- Now test that your archive file works as intended using the planet command-line tool in its install mode:raco planet fileinject <owner> <path to .plt file> <maj> <min>installs the specified file into your local PLaneT cache as though it had been downloaded from the PLaneT server with the given owner name and major and minor versions. After you run this command, you can require your package on your local machine using
to verify everything works.
- Finally, useraco planet remove <owner> <.plt file name> <maj> <min>to remove the test package from your local cache. (Not removing it is safe as long as you use the same name and version numbers the package will have on the PLaneT server; otherwise you may experience problems.)
Contain all the same Racket source files in that the previous version contained in directories intended for public access
In each public file, provide at least all the bindings that the previous version provided
For each name provided with a contract (see Contracts), provide it with a contract that is at least as permissive as the previous contract
Change any behavior that reasonable consumers of your package would not consider guaranteed (e.g., by fixing bugs or improving the efficiency of operations).
Remove files in clearly-marked private sections. By convention, the contents of any directory called "private" are considered private and should not be relied upon by external users of your package.
Extend the set of names exported by a module.
Go to the central PLaneT package repository web page and click on the link marked "contribute a package / log in" in the upper-right-hand corner. If you have not yet created an account, then do so on that page by providing your name, a user name, an email address, and a password and then responding to the confirmation message delivered to the email address you provide.
Once you have an account, then if this is a new package then upload it using the "Contribute a package" section in your user account page.

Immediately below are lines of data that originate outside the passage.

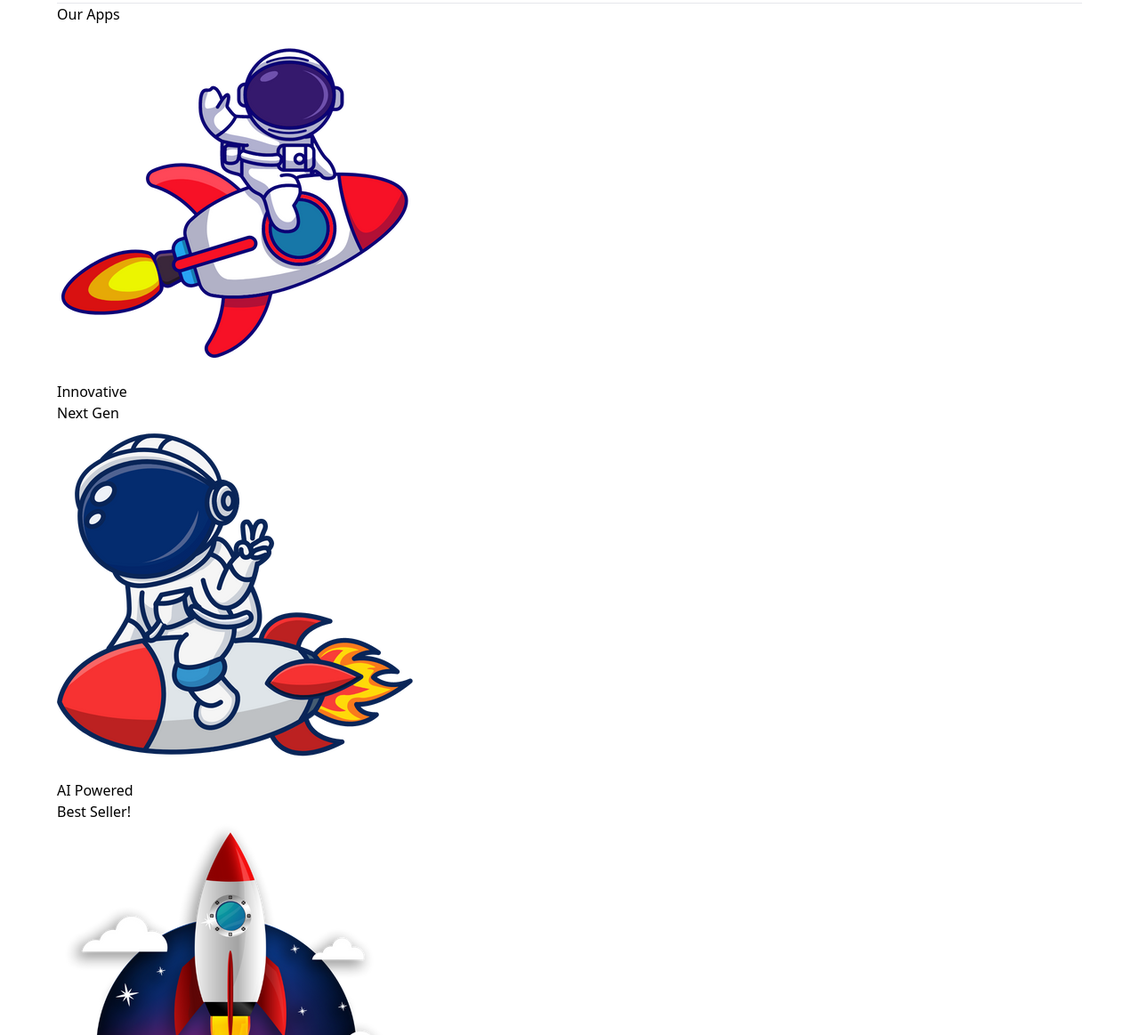
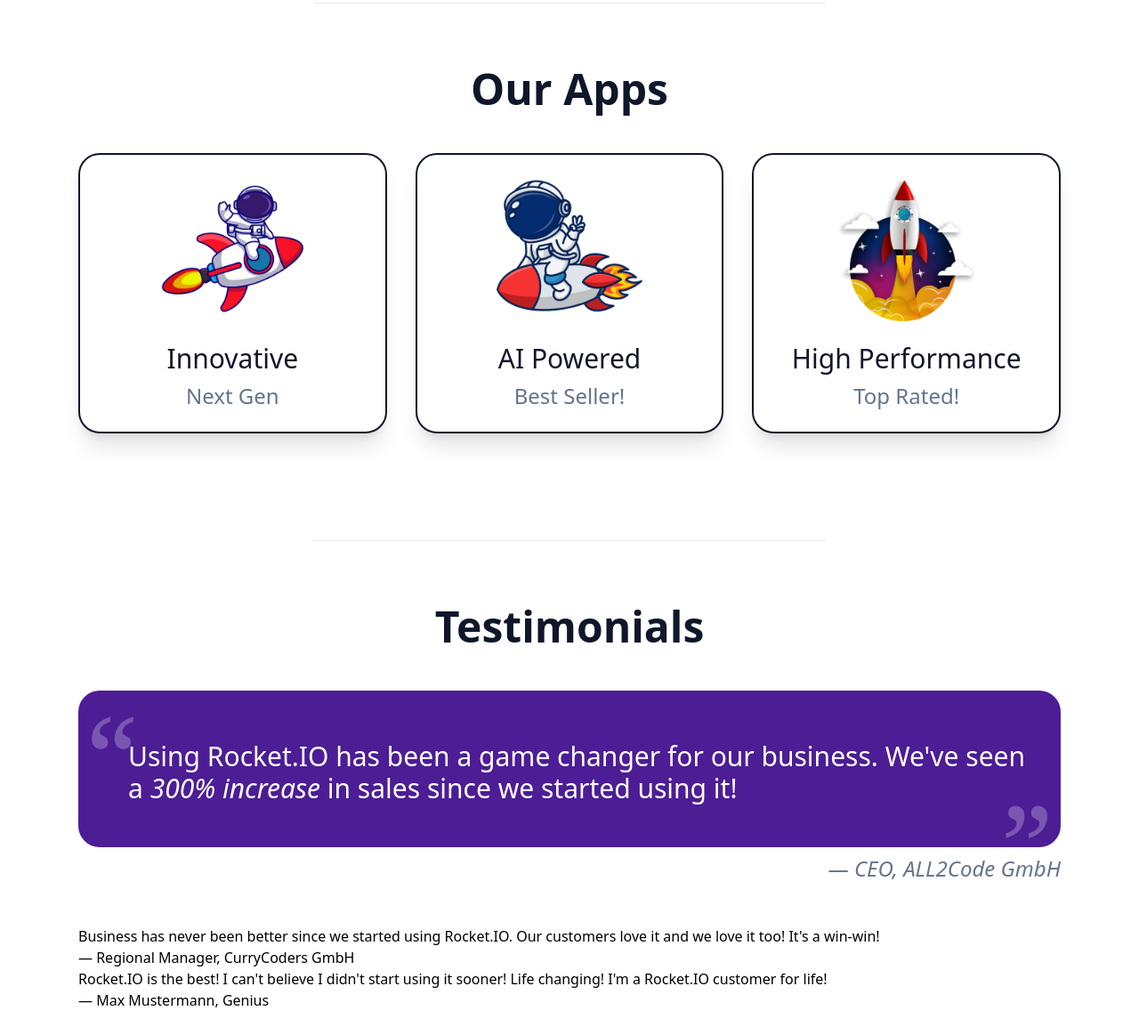
Before and after one commit to nimitaya/first-tailwind-project, a website: page index.html in a window 1280 px wide. Shown: the part 697-1860 px from the top of the page at 89% size. Drawn offline with Linux system fonts and the light colour scheme.

Commit message:
add features style

```diff
--- a/index.html
+++ b/index.html
@@ -1,5 +1,5 @@
 <!DOCTYPE html>
-<html lang="en">
+<html lang="en" class="scroll-smooth">
 <head>
     <meta charset="UTF-8">
     <meta name="viewport" content="width=device-width, initial-scale=1.0">
@@ -10,16 +10,6 @@
 <body>
     <!DOCTYPE html>
 <html lang="en">
-
-<head>
-    <meta charset="UTF-8">
-    <meta name="viewport" content="width=device-width, initial-scale=1.0">
-
-
-    <link rel="stylesheet" href="CSS verlinkung" />
-    <link rel="shortcut icon" href="favicon icon verlikung" type="image/x-icon">
-    <title>Rocket IO</title>
-</head>
 
 <body>
     <header class="bg-purple-900 text-white sticky top-0 z-10">
@@ -66,80 +56,72 @@
             <img src="./assets/rocketdab.png" alt="rocket dap image" class="w-1/2 hover:animate-bounce"/>
         </section>
 
-        <hr />
-
-
+        <hr class="w-1/2 mx-auto">
 
         <!-- ***************** -->
         <!-- Features -->
         <!-- ***************** -->
-
-
-
-        <section id="rockets">
-            <h2>
+        <section id="rockets" class="p-6 my-12 scroll-mt-40 sm:scroll-mt-20">
+            <h2 class="text-4xl sm:text-5xl font-bold text-center mb-6 text-slate-900">
                 Our Apps
             </h2>
-            <div>
-                <article>
-                    <img src="./assets/rocketride.png" alt="rocket ride image" />
+            <div class="my-12 mx-auto flex flex-col sm:flex-row items-center gap-8">
+                <article class="w-2/3 sm:w-5/6 flex flex-col items-center border-2 border-solid border-slate-900 py-6 px-2 rounded-3xl shadow-xl cursor-pointer transition hover:shadow-purple-900">
+                    <img src="./assets/rocketride.png" alt="rocket ride image" class="w-1/2 mb-6"/>
 
-                    <h3>
+                    <h3 class="text-3xl text-slate-900 mb-2">
                         Innovative
                     </h3>
 
-                    <p>
+                    <p class="text-2xl text-slate-500">
                         Next Gen
                     </p>
                 </article>
-                <article>
-                    <img src="./assets/rocketman.png" alt="rocket man image" />
+                <article class="w-2/3 sm:w-5/6 flex flex-col items-center border-2 border-solid border-slate-900 py-6 px-2 rounded-3xl shadow-xl cursor-pointer transition hover:shadow-purple-900">
+                    <img src="./assets/rocketman.png" alt="rocket man image" class="w-1/2 mb-6"/>
 
-                    <h3>
+                    <h3 class="text-3xl text-slate-900 mb-2">
                         AI Powered
                     </h3>
 
-                    <p>
+                    <p class="text-2xl text-slate-500">
                         Best Seller!
                     </p>
                 </article>
 
-                <article>
-                    <img src="./assets/rocketlaunch.png" alt="rocket launch image" />
+                <article class="w-2/3 sm:w-5/6 flex flex-col items-center border-2 border-solid border-slate-900 py-6 px-2 rounded-3xl shadow-xl cursor-pointer transition hover:shadow-purple-900">
+                    <img src="./assets/rocketlaunch.png" alt="rocket launch image" class="w-1/2 mb-6"/>
 
-                    <h3>
+                    <h3 class="text-3xl text-center text-slate-900 mb-2">
                         High Performance
                     </h3>
 
-                    <p>
+                    <p class="text-2xl text-slate-500">
                         Top Rated!
                     </p>
                 </article>
             </div>
         </section>
 
-        <hr />
-
+        <hr class="w-1/2 mx-auto"/>
 
         <!-- ***************** -->
         <!-- Testimonials -->
         <!-- ***************** -->
 
-
-
-        <section id="testimonials">
-            <h2>
+        <section id="testimonials" class="p-6 my-12 scroll-mt-40 sm:scroll-mt-20 widescreen:section-min-height tallscreen:section-min-height">
+            <h2 class="text-4xl sm:text-5xl font-bold text-center mb-6 text-slate-900">
                 Testimonials
             </h2>
-            <figure>
-                <blockquote>
-                    <p>
+            <figure class="my-12">
+                <blockquote class="bg-violet-900 pl-14 pr-8 py-12 rounded-3xl relative">
+                    <p class="text-2xl sm:text-3xl text-left mt-2 text-white before:content-['\201C'] before:font-serif before:absolute before:text-white before:left-0 before:top-0 before:text-9xl before:opacity-25 before:transform before:translate-x-2 before:translate-y-2 after:content-['\201D'] after:font-serif after:absolute after:text-white after:right-0 after:-bottom-20 after:text-9xl after:opacity-25 after:transform after:-translate-x-2 after:-translate-y-5">
                         Using Rocket.IO has been a game changer for our business. We've
                         seen a <span class="italic">300% increase </span> in sales since
                         we started using it!
                     </p>
                 </blockquote>
-                <figcaption>
+                <figcaption class="italic text xl sm:text-2xl text-right mt-2 text-slate-500">
                     &#8212; CEO, ALL2Code GmbH
                 </figcaption>
             </figure>
@@ -167,14 +149,14 @@
             </figure>
         </section>
 
-        <hr />
+        <hr class="w-1/2 mx-auto"/>
 
         <!-- ***************** -->
         <!-- Contact Us -->
         <!-- ***************** -->
 
-        <section id="contact">
-            <h2>
+        <section id="contact" class="p-6 my-12 scroll-mt-40 sm:scroll-mt-20">
+            <h2 class="text-4xl sm:text-5xl font-bold text-center mb-6 text-slate-900">
                 Contact Us
             </h2>
             <form name="contact" netlify action="">
@@ -190,6 +172,9 @@
             </form>
         </section>
     </main>
+    <!-- ***************** -->
+    <!-- Footer -->
+    <!-- ***************** -->
     <footer id="footer">
         <div>
             <address>
```
Also changed, not shown: style.css.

If this is a package update then click "update this package" next to its name in the "Manage your packages" section of your user account page, then upload the .plt file and indicate on the form whether your update is backwards-compatible with the prior version or not.